Mindset in the Classroom: A National Study of K-12 Teachers

Ed weekThe Education Week Research Center has released an original study examining teachers’ perspectives on growth mindset. The national survey of K-12 educators, conducted with support from the Raikes Foundation, also explores their views about professional development, training, and the use of practices related to growth mindset in the classroom.

Growth mindset-the belief that intelligence can be developed through effort-has garnered a great deal of attention in recent years. As awareness of growth-mindset theories and philosophies has spread, some teachers have tried to integrate them into their classroom instruction. And as policymakers grapple with the construction of a new wave of accountability systems under the federal Every Student Succeeds Act, there has been debate about the inclusion of growth-mindset measures in such systems. But, until now, relatively little has been known about teachers’ views and experiences with growth mindset.

Findings from the Education Week Research Center offer timely insight into the role of growth mindset in the classroom, where policy decisions will ultimately play out. Key findings, which are addressed in detail in the extensive report, include:

  • Educators believe growth mindset has great potential for teaching and learning. Nearly all teachers (98%) agree that using growth mindset in the classroom will lead to improved student learning. Nearly as many report that it will improve the quality of their instruction.
  • Teachers see a strong link between a growth mindset and a range of positive student outcomes and behaviors. More than 90 percent believe growth mindset is associated with excitement about learning, persistence, high levels of effort, and participation in class.
  • However, putting growth mindset into practice poses significant challenges. Only 20 percent of teachers strongly believe they are good at fostering a growth mindset in their own students. They have even less confidence in their fellow teachers and school administrators. And just one in five say they have deeply integrated growth mindset into their teaching practice.
  • There is a great hunger for more and more effective training. Eight-five percent of teachers want more professional development related to growth mindset, despite the fact that almost half of those educators report having prior training on the topic.
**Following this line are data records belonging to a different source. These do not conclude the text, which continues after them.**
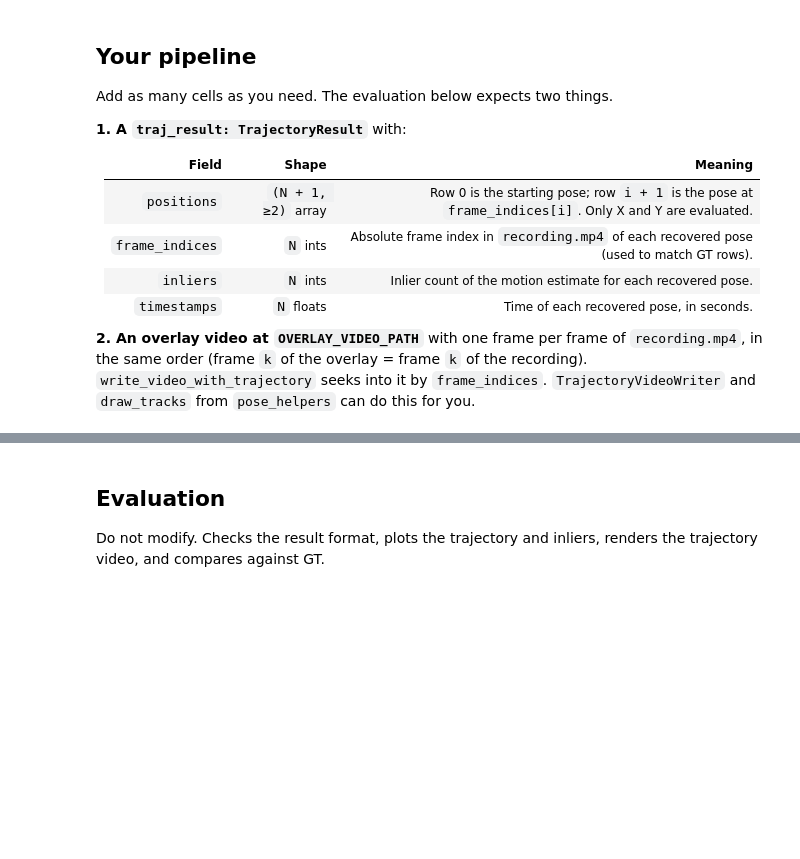
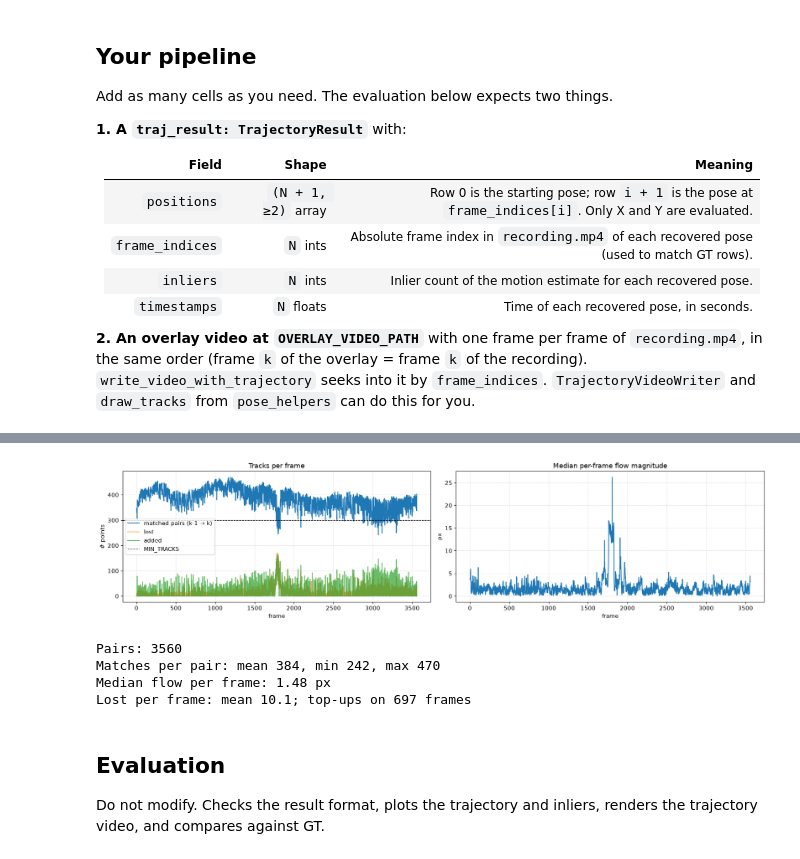
Before and after one commit to rasthpop/fisheye-vis-odometry, a Jupyter notebook: homework.ipynb, the cells around one changed output, grey strips where cells are left out. Drawn from its saved outputs; the diff is of its cells as text; code cells hidden in the pictures; blank space fills up the shorter version.

```diff
--- a/homework.ipynb
+++ b/homework.ipynb
@@ -69,3 +391,35 @@ Add as many cells as you need. The evaluation below expects two things.
+# %%
+# --- Tracking statistics ---
+fig, axes = plt.subplots(1, 2, figsize=(18, 4.5))
+axes[0].plot(stats["frame"], stats["tracked"], label="matched pairs (k-1 → k)")
+axes[0].plot(stats["frame"], stats["lost"], label="lost", alpha=0.7)
+axes[0].plot(stats["frame"], stats["added"], label="added", alpha=0.7)
+axes[0].axhline(MIN_TRACKS, color="k", ls="--", lw=1, label="MIN_TRACKS")
+axes[0].set_xlabel("frame")
+axes[0].set_ylabel("# points")
+axes[0].set_title("Tracks per frame")
+axes[0].legend()
+axes[0].grid(True, ls="--", alpha=0.4)
+
+axes[1].plot(stats["frame"], stats["median_flow"])
+axes[1].set_xlabel("frame")
+axes[1].set_ylabel("px")
+axes[1].set_title("Median per-frame flow magnitude")
+axes[1].grid(True, ls="--", alpha=0.4)
+plt.tight_layout()
+plt.show()
+
+n_matches = np.array([len(p["pts_prev"]) for p in track_pairs])
+print(f"Pairs: {len(track_pairs)}")
+print(f"Matches per pair: mean {n_matches.mean():.0f}, min {n_matches.min()}, max {n_matches.max()}")
+print(f"Median flow per frame: {np.nanmedian(stats['median_flow']):.2f} px")
+print(f"Lost per frame: mean {stats['lost'].mean():.1f}; top-ups on {np.count_nonzero(stats['added'])} frames")
+# %% [output]
+[figure, added]
+Pairs: 3560
+Matches per pair: mean 384, min 242, max 470
+Median flow per frame: 1.48 px
+Lost per frame: mean 10.1; top-ups on 697 frames
 # %%
 # Your pipeline here. It must produce `traj_result` and write OVERLAY_VIDEO_PATH.
 traj_result: TrajectoryResult = ...
```
Also changed, not shown: parts of 8 cells of this notebook.
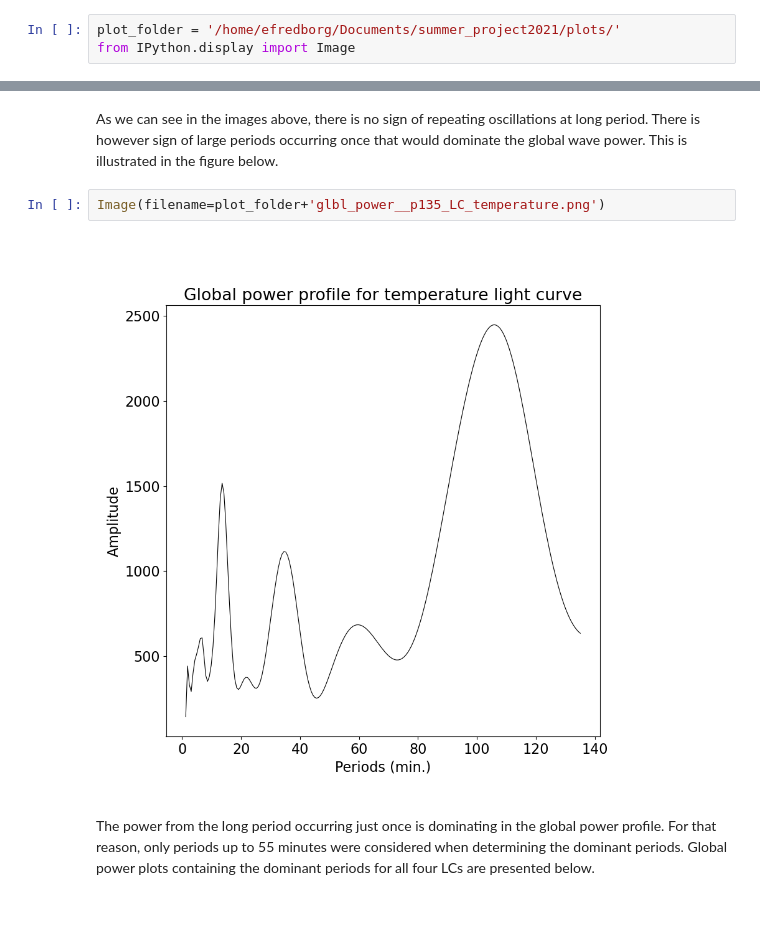
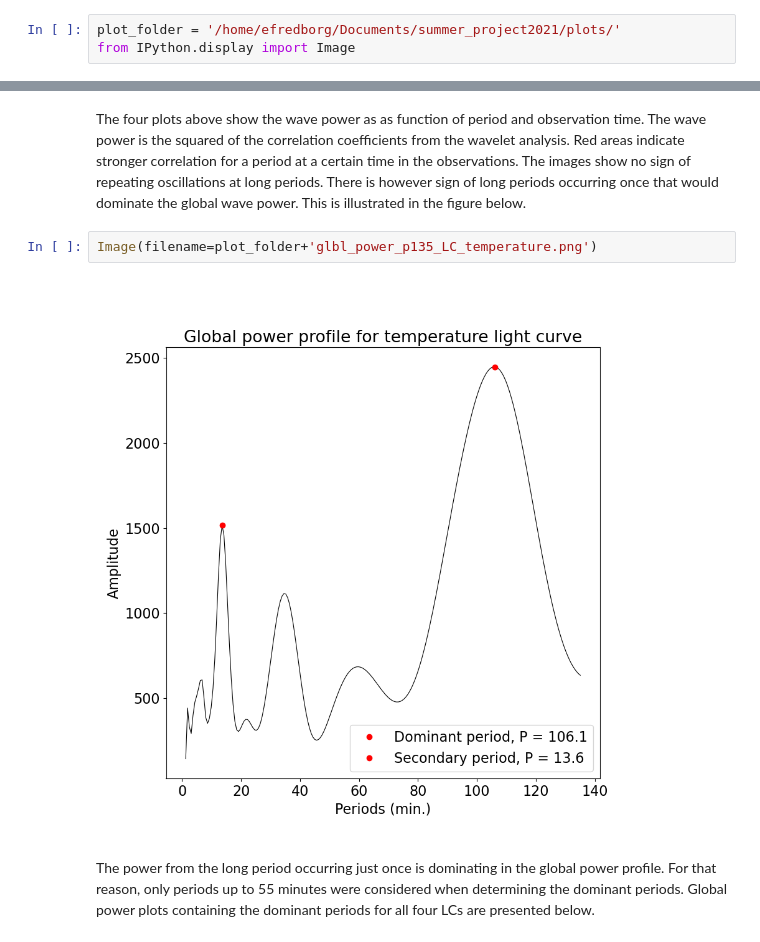
Before and after one commit to efredborg/summer_project2021, a Jupyter notebook: report/report.ipynb, the cells around one changed output, grey strips where cells are left out. Drawn from its saved outputs; the diff is of its cells as text; blank space fills up the shorter version.

Commit message:
small changes to wavelet plots and working on report

```diff
--- a/report/report.ipynb
+++ b/report/report.ipynb
@@ -42,9 +63,9 @@ Image(filename=plot_folder+'wavelet_p135_$n_e$.png')
 # %% [markdown]
-As we can see in the images above, there is no sign of repeating oscillations at long period. There is however sign of large periods occurring once that would dominate the global wave power. This is illustrated in the figure below.
+The four plots above show the wave power as as function of period and observation time. The wave power is the squared of the correlation coefficients from the wavelet analysis. Red  areas indicate stronger correlation for a period at a certain time in the observations. The images show no sign of repeating oscillations at long periods. There is however sign of long periods occurring once that would dominate the global wave power. This is illustrated in the figure below.
 # %%
-Image(filename=plot_folder+'glbl_power__p135_LC_temperature.png')
+Image(filename=plot_folder+'glbl_power_p135_LC_temperature.png')
 # %% [output]
-[figure, old version]
+[figure, new version]
 # %% [markdown]
 The power from the  long period occurring just once is dominating in the global power profile. For that reason, only periods up to 55 minutes were considered when determining the dominant periods. Global power plots containing the dominant periods for all four LCs are presented below.
 # %%
```
Also changed, not shown: parts of 17 cells of this notebook, 32 other files.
To access the report and results, see: http://www.edweek.org/media/ewrc_mindsetintheclassroom_sept2016.pdf